According to recently released statistics, almost half of the parents in the UK would like to see corporal punishment back in schools, even though it has been banned for 14 years. A poll covering more than 2,000 parents showed that 49% were happy to see their children smacked and caned for bad behaviour in class. Surprisingly, one in five children were happy to have corporal punishment in their schools.
Michael Gove has already been receiving stick for his shake-up of the education system, with his new EBaccs, set to be introduced in 2015. Now he is making it his mission to tighten up discipline in schools in a bid to show children “who’s boss.”
Although 93% of parents agree that there needs to be more discipline in the classroom, is corporal punishment the answer? Under Gove’s new reforms, teachers will be allowed to use excessive physical restraint on children and be able to immediately confiscate possessions such as knives, drugs, and mobile phones.
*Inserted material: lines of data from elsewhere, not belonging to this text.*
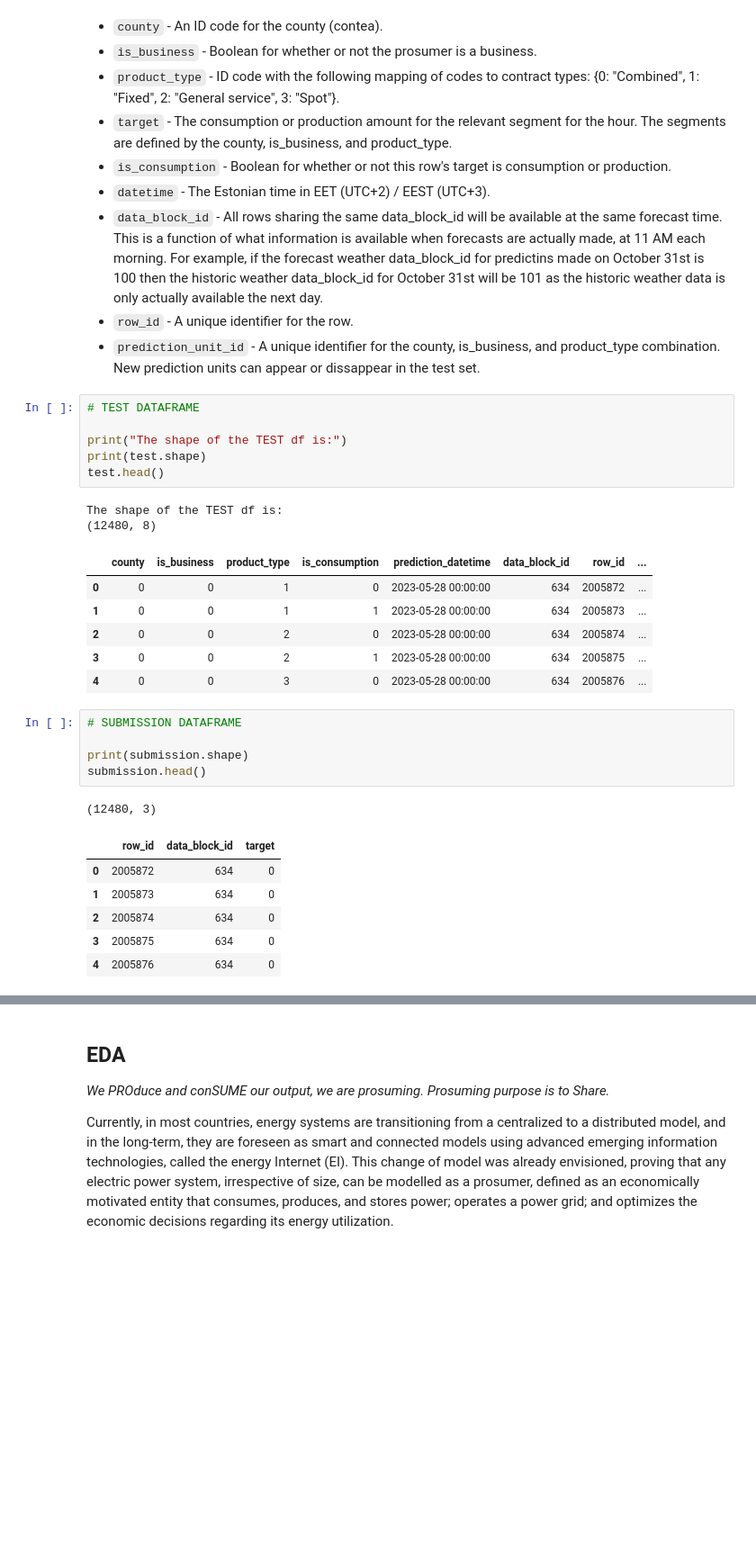
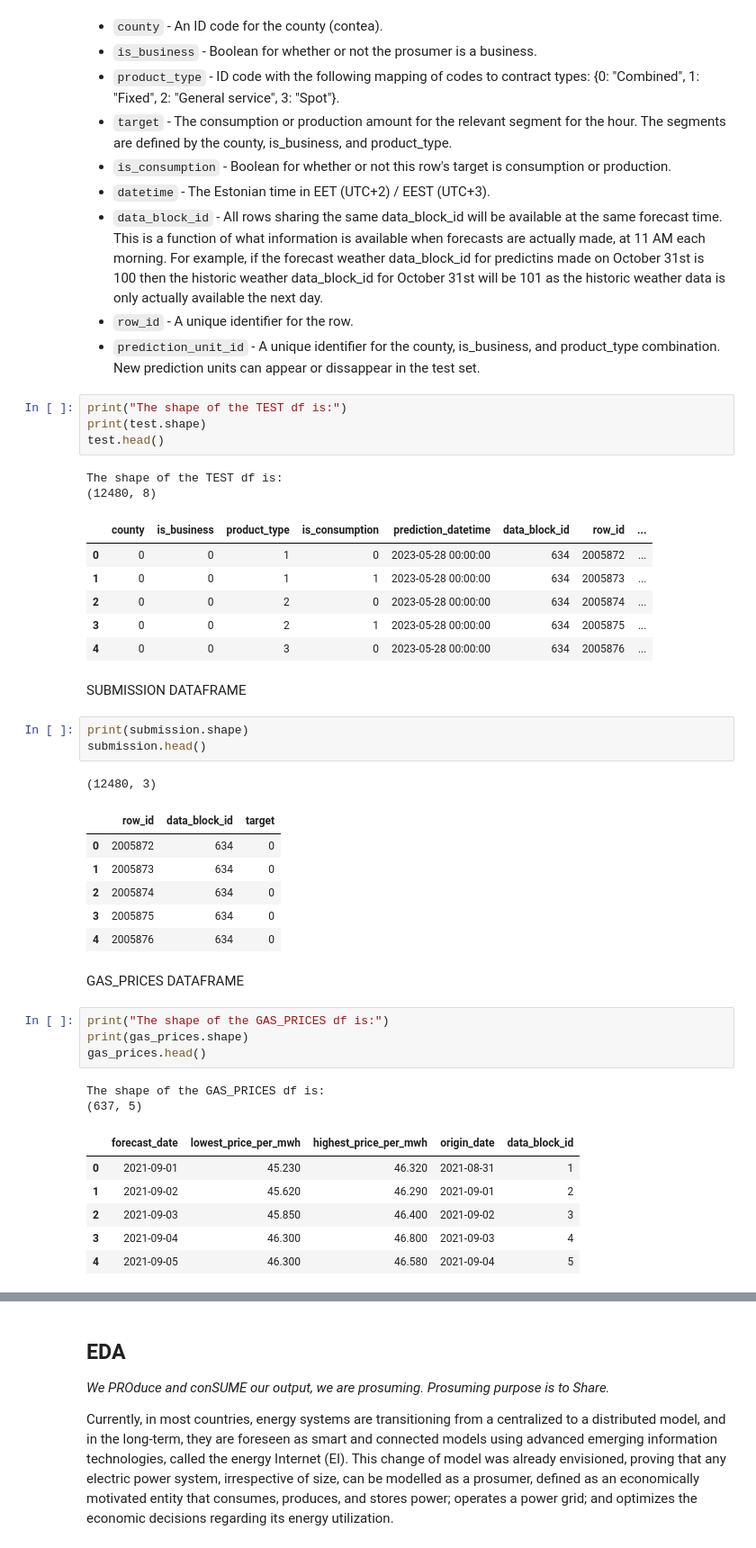
Before and after one commit to GiacomoPracucci/prosumer-energy-prediction, a Jupyter notebook: src/main.ipynb, the cells around one changed output, grey strips where cells are left out. Shown: that part at 90% size. Saved outputs shown, nothing was run; the diff lists cells and outputs as text; blank space fills up the shorter version.

```diff
--- a/src/main.ipynb
+++ b/src/main.ipynb
@@ -59,8 +64,6 @@ The shape of the TRAIN df is:
 - `row_id` - A unique identifier for the row.
 - `prediction_unit_id` - A unique identifier for the county, is_business, and product_type combination. New prediction units can appear or dissappear in the test set.
 # %%
-# TEST DATAFRAME
-
 print("The shape of the TEST df is:")
 print(test.shape)
 test.head()
@@ -73,9 +76,9 @@ The shape of the TEST df is:
 | 2 | 0 | 0 | 2 | 0 | 2023-05-28 00:00:00 | 634 | 2005874 | ... |
 | 3 | 0 | 0 | 2 | 1 | 2023-05-28 00:00:00 | 634 | 2005875 | ... |
 | 4 | 0 | 0 | 3 | 0 | 2023-05-28 00:00:00 | 634 | 2005876 | ... |
+# %% [markdown]
+SUBMISSION DATAFRAME
 # %%
-# SUBMISSION DATAFRAME
-
 print(submission.shape)
 submission.head()
 # %% [output]
@@ -86,3 +89,18 @@ submission.head()
 | 2 | 2005874 | 634 | 0 |
 | 3 | 2005875 | 634 | 0 |
 | 4 | 2005876 | 634 | 0 |
+# %% [markdown]
+GAS_PRICES DATAFRAME
+# %%
+print("The shape of the GAS_PRICES df is:")
+print(gas_prices.shape)
+gas_prices.head()
+# %% [output]
+The shape of the GAS_PRICES df is:
+(637, 5)
+|  | forecast_date | lowest_price_per_mwh | highest_price_per_mwh | origin_date | data_block_id |
+| 0 | 2021-09-01 | 45.230 | 46.320 | 2021-08-31 | 1 |
+| 1 | 2021-09-02 | 45.620 | 46.290 | 2021-09-01 | 2 |
+| 2 | 2021-09-03 | 45.850 | 46.400 | 2021-09-02 | 3 |
+| 3 | 2021-09-04 | 46.300 | 46.800 | 2021-09-03 | 4 |
+| 4 | 2021-09-05 | 46.300 | 46.580 | 2021-09-04 | 5 |
```
Also changed, not shown: parts of 17 cells of this notebook.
The coalition government denies that there are any plans to bring back corporal punishment, but with the sanctioning of physical restraint in schools, it’s important that parents keep a watchful eye on the conduct of teachers and take advice from solicitors in Liverpool,if their child is unfairly handled.
Some parents may be religiously motivated in their support of corporal punishment, as in the Bible it says “spare the rod and spoil the child.” Many Christians interpret this literally.
Why Was Corporal Punishment Banned?
Quite a contentious issue, corporal punishment was banned in 1984 because it was thought to be degrading our students. There was only one vote in it, when parliament brought the European human rights legislation to the table. Famously, Margaret Thatcher had been delayed, and therefore lost her vote.
Leaders of teaching unions are against this change, saying that no civilised society should be resorting to violence to establish order in the classroom. However, new teachers are being intimidated and bullied by the most vociferous children in their classes. This can get so extreme that new teachers decide to leave the profession – one in four newly-qualified teachers leave their job in the first few years.
In a study conducted by YouGov, 85% of parents believe that teachers are less respected than a few generations ago, and 83% said they thought they had been more severely punished in school. Yet the NASUWT union said that there was absolutely no evidence to suggest that corporal punishment works and that it has been romanticised over the years. Instead, behaviour has actually improved in students since corporal punishment was abolished.
Using violence creates a system of fear, rather than respect (which it can easily be mistaken for). Instead of respecting authority, children become not just frightened but resentful. It is thought that the European Convention on Human Rights would react badly to the reintroduction of corporal punishment, as using systematic violence against a child is against their rights as a human being and only promotes violent behaviour as they grow up.
This article was written on behalf of Hughes Carlisle Solicitors